Been working hard on presenting a better reader experience for you guys. Our design philosophy is along the lines of New York Times, black and grey on white, simple, let the content images and text decorate the site. Loading and response times are in my view just as important as how the site looks, so I’ve worked hard on that as well.
More, we load our content first for you, ad banners after, and our “polite” advertising is designed to not obscure your reading. No pop-ups; no site takeovers; no jiggly animation — and all ads are relevant to ski touring. Our server is slow due to a big database (nearly 3,000 blog posts and 70,000 comments!) and lots of back end security layers (and our budget), so I spent quite a bit of time doing “micro optimization” to compensate. Results are good, a score of around 97% in GTmetrix Page Speed despite the slow server.
We’ve also worked hard this past few months on making sure WildSnow works in most browsers, and we’re bucking the trend by running a specific and ultra-optimized site version for your mobile devices. A note on our mobile design: It’s supposed to be practical, with easy tap targets that’ll work with big fingers on fairly small screens. That’s an ongoing project for certain.

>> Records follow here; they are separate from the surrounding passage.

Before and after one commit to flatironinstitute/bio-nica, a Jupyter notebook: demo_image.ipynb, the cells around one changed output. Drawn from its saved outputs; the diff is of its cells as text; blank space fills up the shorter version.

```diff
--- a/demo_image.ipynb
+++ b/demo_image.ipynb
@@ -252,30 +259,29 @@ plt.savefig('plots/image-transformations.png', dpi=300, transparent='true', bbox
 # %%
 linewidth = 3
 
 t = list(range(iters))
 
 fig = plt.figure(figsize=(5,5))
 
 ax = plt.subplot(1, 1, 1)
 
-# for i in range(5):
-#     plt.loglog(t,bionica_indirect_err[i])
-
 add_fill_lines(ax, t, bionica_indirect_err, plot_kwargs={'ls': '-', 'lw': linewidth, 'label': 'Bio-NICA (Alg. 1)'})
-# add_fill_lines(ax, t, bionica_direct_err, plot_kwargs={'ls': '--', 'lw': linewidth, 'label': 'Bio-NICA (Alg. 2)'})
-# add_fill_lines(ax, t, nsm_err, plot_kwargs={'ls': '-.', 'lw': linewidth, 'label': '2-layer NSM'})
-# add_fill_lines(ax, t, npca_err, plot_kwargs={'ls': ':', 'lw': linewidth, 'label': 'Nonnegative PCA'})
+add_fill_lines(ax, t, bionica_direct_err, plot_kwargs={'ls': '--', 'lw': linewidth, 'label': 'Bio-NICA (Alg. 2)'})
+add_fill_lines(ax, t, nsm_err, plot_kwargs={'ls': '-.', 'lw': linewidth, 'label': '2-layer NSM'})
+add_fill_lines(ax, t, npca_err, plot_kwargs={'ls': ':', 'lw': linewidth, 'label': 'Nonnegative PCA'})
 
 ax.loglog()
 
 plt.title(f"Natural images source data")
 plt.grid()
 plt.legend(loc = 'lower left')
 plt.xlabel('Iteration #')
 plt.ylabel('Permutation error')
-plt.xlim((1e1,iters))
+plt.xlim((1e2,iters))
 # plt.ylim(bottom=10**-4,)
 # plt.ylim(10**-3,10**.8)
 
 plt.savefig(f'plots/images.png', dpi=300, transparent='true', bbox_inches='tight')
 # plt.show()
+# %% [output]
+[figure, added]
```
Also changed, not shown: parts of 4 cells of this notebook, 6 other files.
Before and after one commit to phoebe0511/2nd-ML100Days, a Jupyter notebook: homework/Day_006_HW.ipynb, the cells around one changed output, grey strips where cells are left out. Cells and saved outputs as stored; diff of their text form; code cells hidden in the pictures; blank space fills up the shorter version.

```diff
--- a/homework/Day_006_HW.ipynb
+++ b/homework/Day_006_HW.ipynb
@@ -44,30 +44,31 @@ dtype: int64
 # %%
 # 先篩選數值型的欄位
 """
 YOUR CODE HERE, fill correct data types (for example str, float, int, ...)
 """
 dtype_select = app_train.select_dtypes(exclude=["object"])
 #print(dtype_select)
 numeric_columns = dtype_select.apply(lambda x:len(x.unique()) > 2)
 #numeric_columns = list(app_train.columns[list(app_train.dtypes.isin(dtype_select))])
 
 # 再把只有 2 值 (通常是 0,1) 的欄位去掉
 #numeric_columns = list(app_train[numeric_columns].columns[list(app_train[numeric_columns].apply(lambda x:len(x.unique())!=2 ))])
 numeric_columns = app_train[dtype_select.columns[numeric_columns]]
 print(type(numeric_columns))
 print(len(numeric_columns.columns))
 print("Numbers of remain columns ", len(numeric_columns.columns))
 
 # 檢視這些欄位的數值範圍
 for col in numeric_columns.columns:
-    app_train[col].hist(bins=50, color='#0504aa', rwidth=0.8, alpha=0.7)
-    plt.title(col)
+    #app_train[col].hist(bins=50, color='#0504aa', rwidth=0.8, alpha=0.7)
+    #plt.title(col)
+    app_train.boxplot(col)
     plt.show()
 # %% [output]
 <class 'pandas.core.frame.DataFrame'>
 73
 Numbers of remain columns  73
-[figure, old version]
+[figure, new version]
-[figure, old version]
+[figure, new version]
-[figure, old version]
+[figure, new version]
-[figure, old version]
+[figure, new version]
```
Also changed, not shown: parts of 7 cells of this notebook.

We’ll probably do a total site redesign at some point, but for now it’s been fun to simply see how minimal we can get. Hey, going lightweight is key, right?
Please let us know how the snappy “new” website performs for you. We’ll keep improving it all summer long. By getting all this work done, come September I can back off substantially from the admin and focus much more on front-end content. Last winter I was challenged by that balance, the future looks bright.
Thanks everyone for continuing to visit.
WildSnow.com publisher emeritus and founder Lou (Louis Dawson) has a 50+ years career in climbing, backcountry skiing and ski mountaineering. He was the first person in history to ski down all 54 Colorado 14,000-foot peaks, has authored numerous books about about backcountry skiing, and has skied from the summit of Denali in Alaska, North America’s highest mountain.